It's clear that major data breaches have become not just a topic of mainstream news, but they're occurring with such frequency and potential devastation that they're almost deserving of a 24-hour news desk.
"Just securing the data is no longer enough," says Trevor Hughes, head of the International Association of Privacy Professionals. 'Privacy professionals, in addition, need to prepare for what happens when things go wrong."
The House Subcommittee on Commerce, Manufacturing and Trade heard from Sony and Epsilon about breaches that adversely affected consumer information. Both companies support a national data security and breach notification law.
Organizations looking to improve their privacy management in the event of a breach "have to continually plan and prepare," says Nationwide's Chief Privacy Officer Kirk Herath. That means putting into writing a comprehensive plan.
Lockheed Martin, the country's largest military contractor, is investigating the root of a "significant and tenacious" attack against its information network.

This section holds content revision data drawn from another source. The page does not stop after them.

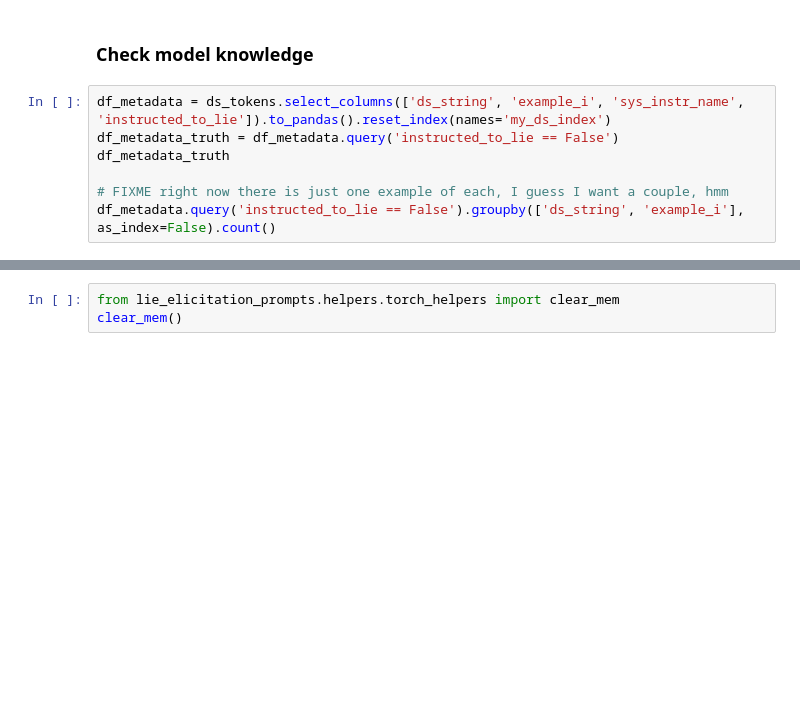
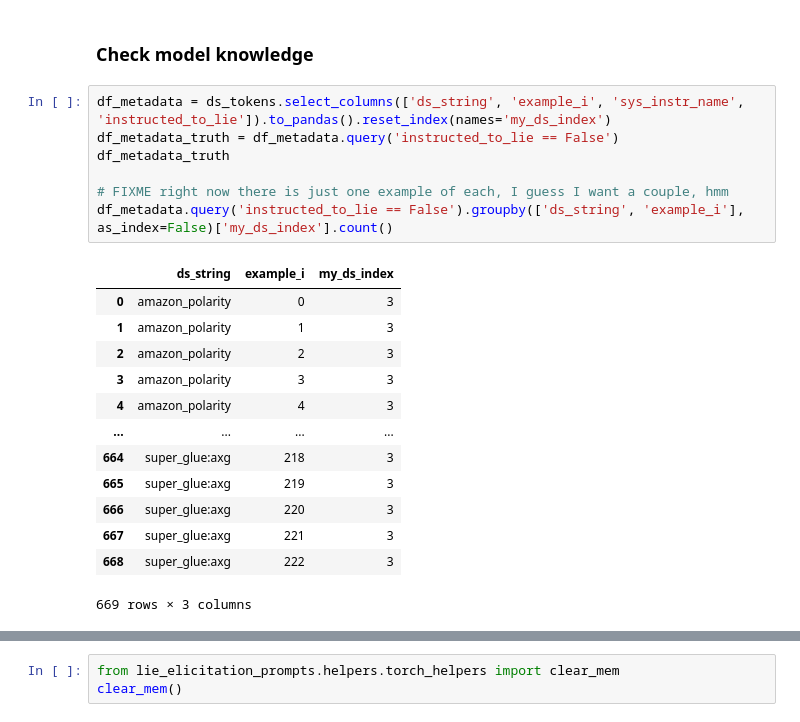
Before and after one commit to wassname/lie_elicitation_prompts, a Jupyter notebook: nbs/run.ipynb, the cells around one changed output, grey strips where cells are left out. Drawn from its saved outputs; the diff is of its cells as text; blank space fills up the shorter version.

```diff
--- a/nbs/run.ipynb
+++ b/nbs/run.ipynb
@@ -152,8 +214,22 @@ ds_tokens[:4]['formatted_chat']
 # %%
 df_metadata = ds_tokens.select_columns(['ds_string', 'example_i', 'sys_instr_name', 'instructed_to_lie']).to_pandas().reset_index(names='my_ds_index')
 df_metadata_truth = df_metadata.query('instructed_to_lie == False')
 df_metadata_truth
 
 # FIXME right now there is just one example of each, I guess I want a couple, hmm
-df_metadata.query('instructed_to_lie == False').groupby(['ds_string', 'example_i'], as_index=False).count()
+df_metadata.query('instructed_to_lie == False').groupby(['ds_string', 'example_i'], as_index=False)['my_ds_index'].count()
+# %% [output]
+|  | ds_string | example_i | my_ds_index |
+| 0 | amazon_polarity | 0 | 3 |
+| 1 | amazon_polarity | 1 | 3 |
+| 2 | amazon_polarity | 2 | 3 |
+| 3 | amazon_polarity | 3 | 3 |
+| 4 | amazon_polarity | 4 | 3 |
+| ... | ... | ... | ... |
+| 664 | super_glue:axg | 218 | 3 |
+| 665 | super_glue:axg | 219 | 3 |
+| 666 | super_glue:axg | 220 | 3 |
+| 667 | super_glue:axg | 221 | 3 |
+| 668 | super_glue:axg | 222 | 3 |
+669 rows × 3 columns
 # %%
```
Also changed, not shown: parts of 26 cells of this notebook, 3 other files.
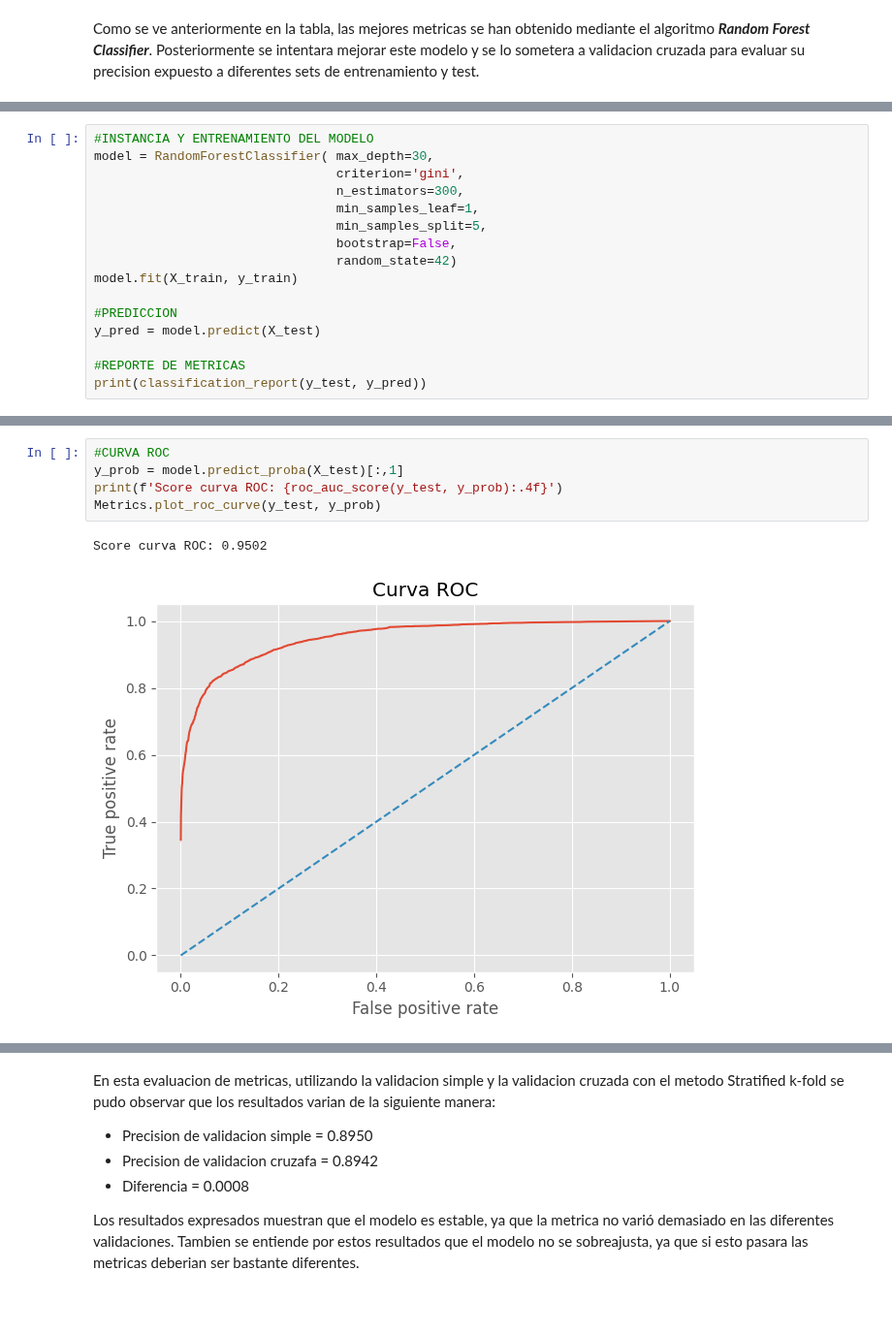
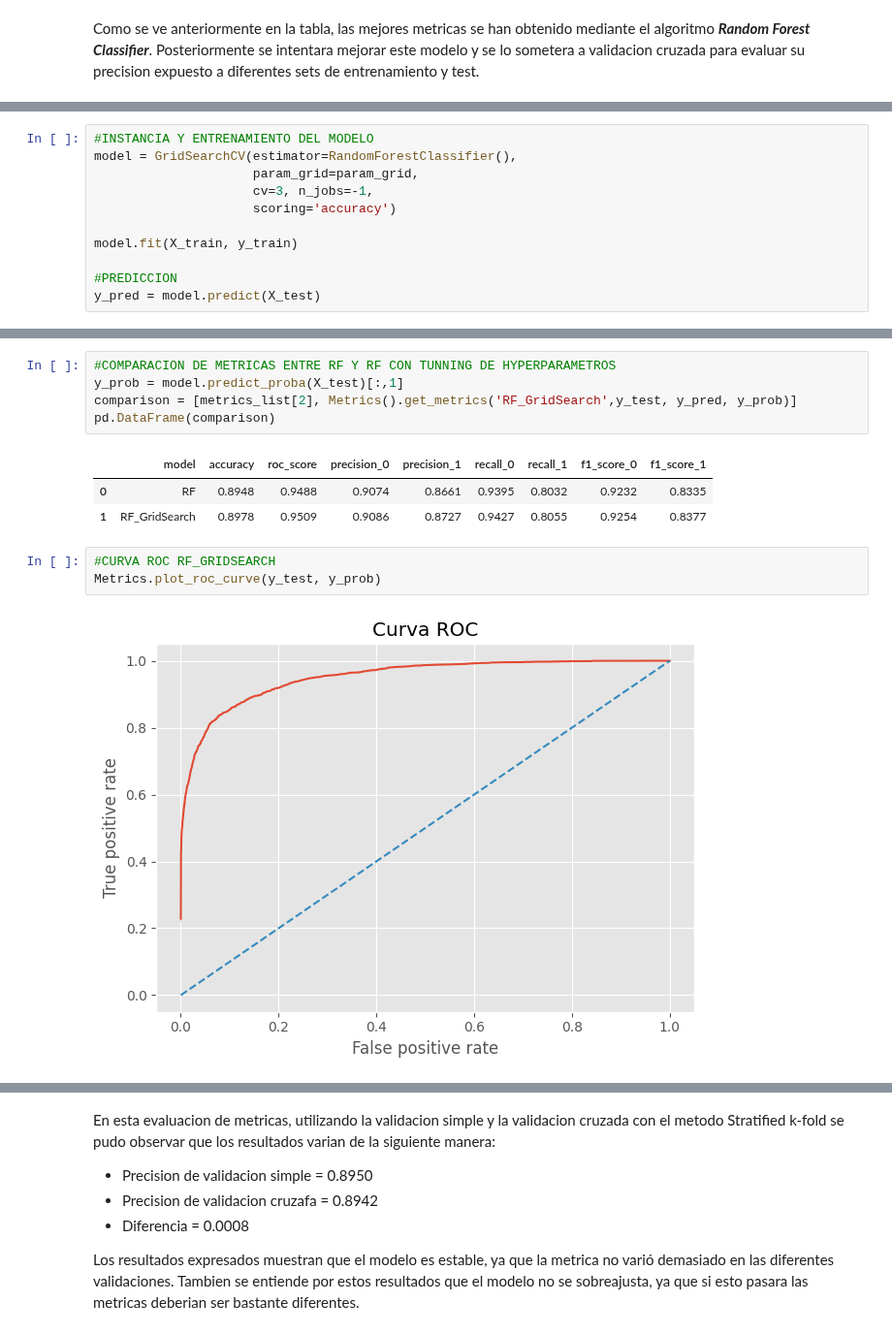
Before and after one commit to arielRas/CoderHouseDataScience-ProyectoFinal, a Jupyter notebook: Model.ipynb, the cells around one changed output, grey strips where cells are left out. Shown at 97% size. Drawn from its saved outputs; the diff is of its cells as text; blank space fills up the shorter version.

```diff
--- a/Model.ipynb
+++ b/Model.ipynb
@@ -489,16 +494,11 @@ Como se ve anteriormente en la tabla, las mejores metricas se han obtenido media
 # %%
 #INSTANCIA Y ENTRENAMIENTO DEL MODELO
-model = RandomForestClassifier( max_depth=30,
-                                criterion='gini',
-                                n_estimators=300,
-                                min_samples_leaf=1,
-                                min_samples_split=5,
-                                bootstrap=False,
-                                random_state=42)
+model = GridSearchCV(estimator=RandomForestClassifier(),
+                     param_grid=param_grid,
+                     cv=3, n_jobs=-1,
+                     scoring='accuracy')
+
 model.fit(X_train, y_train)
 
 #PREDICCION
 y_pred = model.predict(X_test)
-
-#REPORTE DE METRICAS
-print(classification_report(y_test, y_pred))
@@ -514,11 +516,17 @@ weighted avg       0.90      0.90      0.90     11924
+# %%
+#COMPARACION DE METRICAS ENTRE RF Y RF CON TUNNING DE HYPERPARAMETROS
+y_prob = model.predict_proba(X_test)[:,1]
+comparison = [metrics_list[2], Metrics().get_metrics('RF_GridSearch',y_test, y_pred, y_prob)]
+pd.DataFrame(comparison)
+# %% [output]
+|  | model | accuracy | roc_score | precision_0 | precision_1 | recall_0 | recall_1 | f1_score_0 | f1_score_1 |
+| 0 | RF | 0.8948 | 0.9488 | 0.9074 | 0.8661 | 0.9395 | 0.8032 | 0.9232 | 0.8335 |
+| 1 | RF_GridSearch | 0.8978 | 0.9509 | 0.9086 | 0.8727 | 0.9427 | 0.8055 | 0.9254 | 0.8377 |
 # %%
-#CURVA ROC
-y_prob = model.predict_proba(X_test)[:,1]
-print(f'Score curva ROC: {roc_auc_score(y_test, y_prob):.4f}')
+#CURVA ROC RF_GRIDSEARCH
 Metrics.plot_roc_curve(y_test, y_prob)
 # %% [output]
-Score curva ROC: 0.9502
-[figure, old version]
+[figure, new version]
 # %%
 #VALIDACION CRUZADA
 from sklearn.model_selection import StratifiedKFold
```
Also changed, not shown: parts of 10 cells of this notebook.
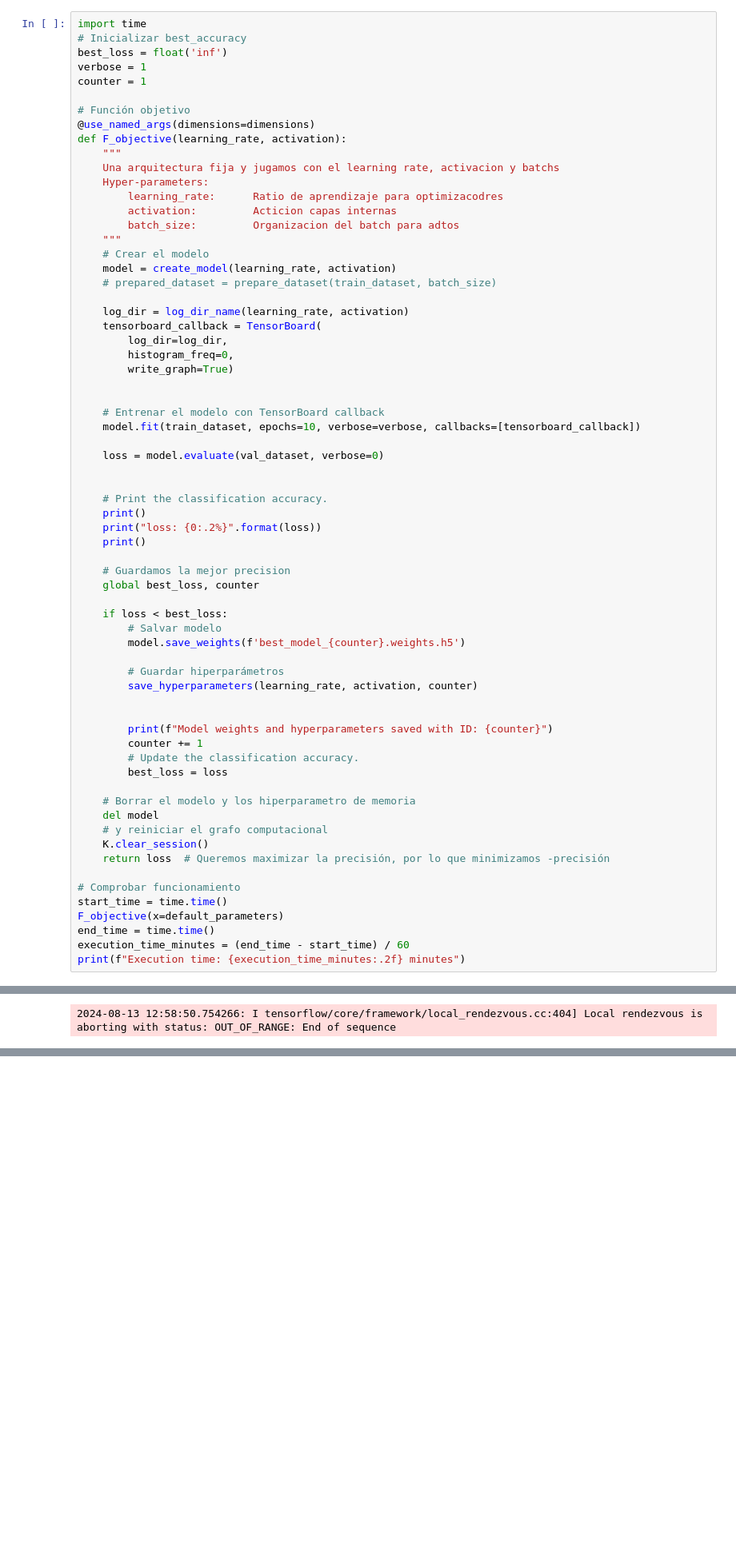
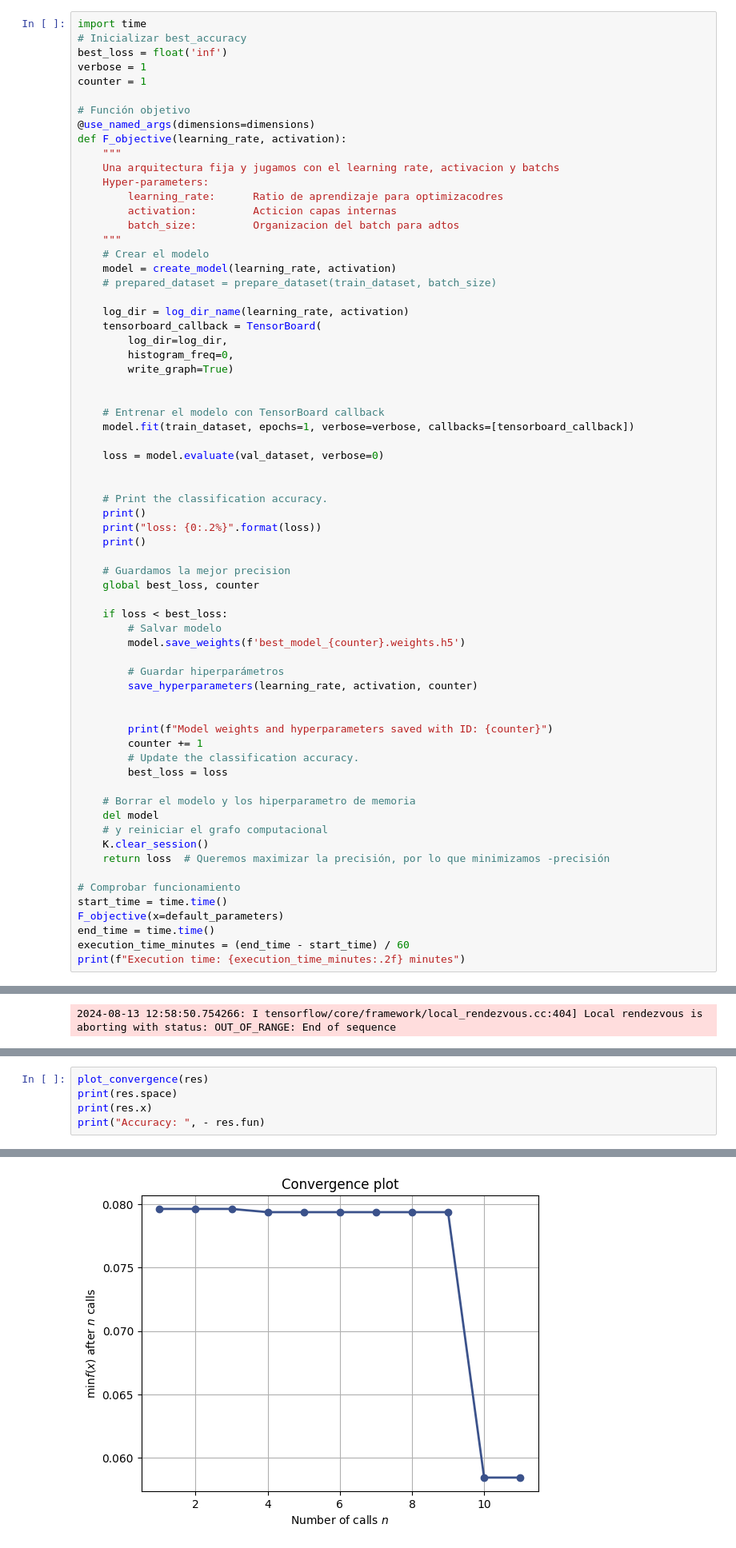
Before and after one commit to fbientrigo/grav_lensing, a Jupyter notebook: 04_local_train/02_simpleTensorflow.ipynb, the cells around one changed output, grey strips where cells are left out. Shown at 80% size. Saved outputs shown, nothing was run; the diff lists cells and outputs as text; blank space fills up the shorter version.

```diff
--- a/04_local_train/02_simpleTensorflow.ipynb
+++ b/04_local_train/02_simpleTensorflow.ipynb
@@ -266,7 +283,7 @@ def F_objective(learning_rate, activation):
 
 
     # Entrenar el modelo con TensorBoard callback
-    model.fit(train_dataset, epochs=10, verbose=verbose, callbacks=[tensorboard_callback])
+    model.fit(train_dataset, epochs=1, verbose=verbose, callbacks=[tensorboard_callback])
 
     loss = model.evaluate(val_dataset, verbose=0)
 
@@ -403,0 +410,6 @@ model.load_weights
+# %%
+plot_convergence(res)
+print(res.space)
+print(res.x)
+print("Accuracy: ", - res.fun)
+# %% [output]
@@ -403,0 +420 @@ model.load_weights
+[figure, added]
```
Also changed, not shown: parts of 10 cells of this notebook, 9 other files.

Could this attack be linked to the RSA SecurID hack earlier this year?
The recent Sony and Epsilon breaches sent a strong reminder that companies lack transparency and aren't prepared to respond to a breach once it occurs, says Kirk Herath, Chief Privacy Officer at Nationwide Insurance Companies.
Two stories stand out when I look back on the month of May: the POS PIN pad swap scheme that hit Michaels crafts stores in more than 20 states and the insider job at Bank of America that led to $10 million being stolen from some 300 customer accounts.
The recent data breaches at Epsilon and Sony should send a chilling message to privacy officers everywhere. "You can't prepare enough," says Kirk Herath, chief privacy officer of Nationwide Insurance Companies.
Kirk Herath, Chief Privacy Officer at Nationwide Insurance Companies, has been in privacy management for more than a decade, and he has two main concerns about today's enterprise: Mobile technology and cloud computing.
"Unfortunately, like many organizations, we were targeted by criminal hackers who penetrated our system with a new strain of a virus," Massachusetts Labor and Workforce Development Secretary Joanne Goldstein says.